1949-1959: Like Ward, Hunter N. Wiley (1919-2004) was a WWII veteran – in his case, Navy. He also was an internationally known euphonium soloist who appeared frequently with the New York Philharmonic, the New York City Ballet Orchestra, and others. Arriving at a Band low point, he helped rouse Columbia alumni and administrators into providing needed instruments, new uniforms, and, most important, a dedicated band room located comfortably – if inappropriately – in Low Library, beneath the rotunda. After a decade he left for the University of Tampa.
1959-1967: Elias Dann ‘68PhD (1916-2008) was yet another WWII vet to lead the Columbia Bands. A Juilliard-trained violinist (he also played tuba), he conducted musicals while in uniform and afterwards led the national tour of “Oklahoma!” to 100 North American cities.
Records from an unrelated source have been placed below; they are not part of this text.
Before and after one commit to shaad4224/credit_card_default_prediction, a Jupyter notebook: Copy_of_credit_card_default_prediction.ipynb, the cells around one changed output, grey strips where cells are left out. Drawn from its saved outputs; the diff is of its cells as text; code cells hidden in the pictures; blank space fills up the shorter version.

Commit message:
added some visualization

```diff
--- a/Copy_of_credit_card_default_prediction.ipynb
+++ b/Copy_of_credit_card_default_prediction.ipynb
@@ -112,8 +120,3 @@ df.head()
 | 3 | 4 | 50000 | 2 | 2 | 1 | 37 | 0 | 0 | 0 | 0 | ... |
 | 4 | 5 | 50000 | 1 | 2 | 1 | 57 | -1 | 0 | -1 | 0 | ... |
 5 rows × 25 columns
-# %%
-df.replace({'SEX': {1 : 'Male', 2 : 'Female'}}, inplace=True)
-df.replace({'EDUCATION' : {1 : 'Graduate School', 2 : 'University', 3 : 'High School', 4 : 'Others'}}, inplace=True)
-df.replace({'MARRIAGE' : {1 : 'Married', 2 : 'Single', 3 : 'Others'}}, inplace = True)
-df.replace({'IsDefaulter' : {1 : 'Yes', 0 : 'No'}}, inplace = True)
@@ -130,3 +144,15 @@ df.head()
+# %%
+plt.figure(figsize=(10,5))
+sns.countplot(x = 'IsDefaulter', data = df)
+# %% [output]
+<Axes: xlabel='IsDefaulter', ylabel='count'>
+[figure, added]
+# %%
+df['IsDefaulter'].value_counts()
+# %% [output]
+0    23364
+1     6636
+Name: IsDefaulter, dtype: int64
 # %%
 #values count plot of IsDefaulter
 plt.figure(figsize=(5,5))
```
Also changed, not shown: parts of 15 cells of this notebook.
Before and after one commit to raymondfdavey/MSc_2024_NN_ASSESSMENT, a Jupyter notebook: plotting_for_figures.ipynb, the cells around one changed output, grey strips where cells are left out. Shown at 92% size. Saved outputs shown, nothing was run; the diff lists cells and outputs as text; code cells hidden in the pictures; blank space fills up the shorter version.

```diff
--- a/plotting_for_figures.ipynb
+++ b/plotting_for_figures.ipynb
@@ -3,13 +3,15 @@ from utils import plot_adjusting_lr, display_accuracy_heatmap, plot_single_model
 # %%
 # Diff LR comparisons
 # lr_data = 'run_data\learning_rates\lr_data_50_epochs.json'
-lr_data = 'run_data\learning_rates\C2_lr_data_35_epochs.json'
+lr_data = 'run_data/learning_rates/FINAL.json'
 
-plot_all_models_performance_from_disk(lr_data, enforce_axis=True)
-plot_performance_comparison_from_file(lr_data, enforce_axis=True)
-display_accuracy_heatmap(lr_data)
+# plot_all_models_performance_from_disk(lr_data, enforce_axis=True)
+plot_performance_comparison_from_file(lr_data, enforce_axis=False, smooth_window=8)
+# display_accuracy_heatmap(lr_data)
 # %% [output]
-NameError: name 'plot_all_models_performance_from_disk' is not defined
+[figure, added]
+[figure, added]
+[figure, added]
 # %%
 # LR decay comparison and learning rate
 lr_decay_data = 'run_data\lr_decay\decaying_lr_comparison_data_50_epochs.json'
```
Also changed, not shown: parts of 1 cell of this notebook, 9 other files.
Shortly before he was to conduct the Concert Band in a new Aaron Copland work at Carnegie Hall, it was pointed out that the performance was not to be a world première, since the piece had been debuted two months earlier at an outdoor event in Arizona. Dann hesitated only a moment. “That’s OK,” he said. “We’ll have the indoor première.” After receiving his Columbia doctorate in musicology, he spent the rest of his career teaching at Florida State University, where he did not lead the band.
1979-1984: As a central figure in the Jazz Band and Wind Ensemble and drum major in the Marching Band, Rob Freeberg ’78CC practically lived in Ferris Booth Hall for a couple of his College years. Soon after graduation, he found himself at the helm of the Wind Ensemble, as the old Concert Band had started calling itself. He then made a career of teaching high school and leading bands of all sorts, mostly in and near Westchester, NY – big jazz bands, high school symphonic bands, pep bands – while doing freelance gigs as a trumpeter, arranger, and band leader. In 2012 he retired from daily teaching in New Rochelle and moved with his wife to southern Vermont to bike, hike, and ski. He hopes someday to get a dog to go with his pickup truck.
1984-1986: Joe Klein ‘58CC played euphonium in the Concert Band and sousaphone in the Marching Band and Pep Band, happily able to work the valves with his left hand and student-conduct with his right. He also was musical director of the Barnard Gilbert & Sullivan Society. After Columbia, he moved on to conduct Broadway musicals (more than 3,500 performances of Man of La Mancha alone) and spent 39 years as music director of Radio City Music Hall. He returned to campus to moonlight as Director of University Bands for a spell, and now teaches and coaches Columbia undergrads in voice and musical theater and advises student music groups when asked.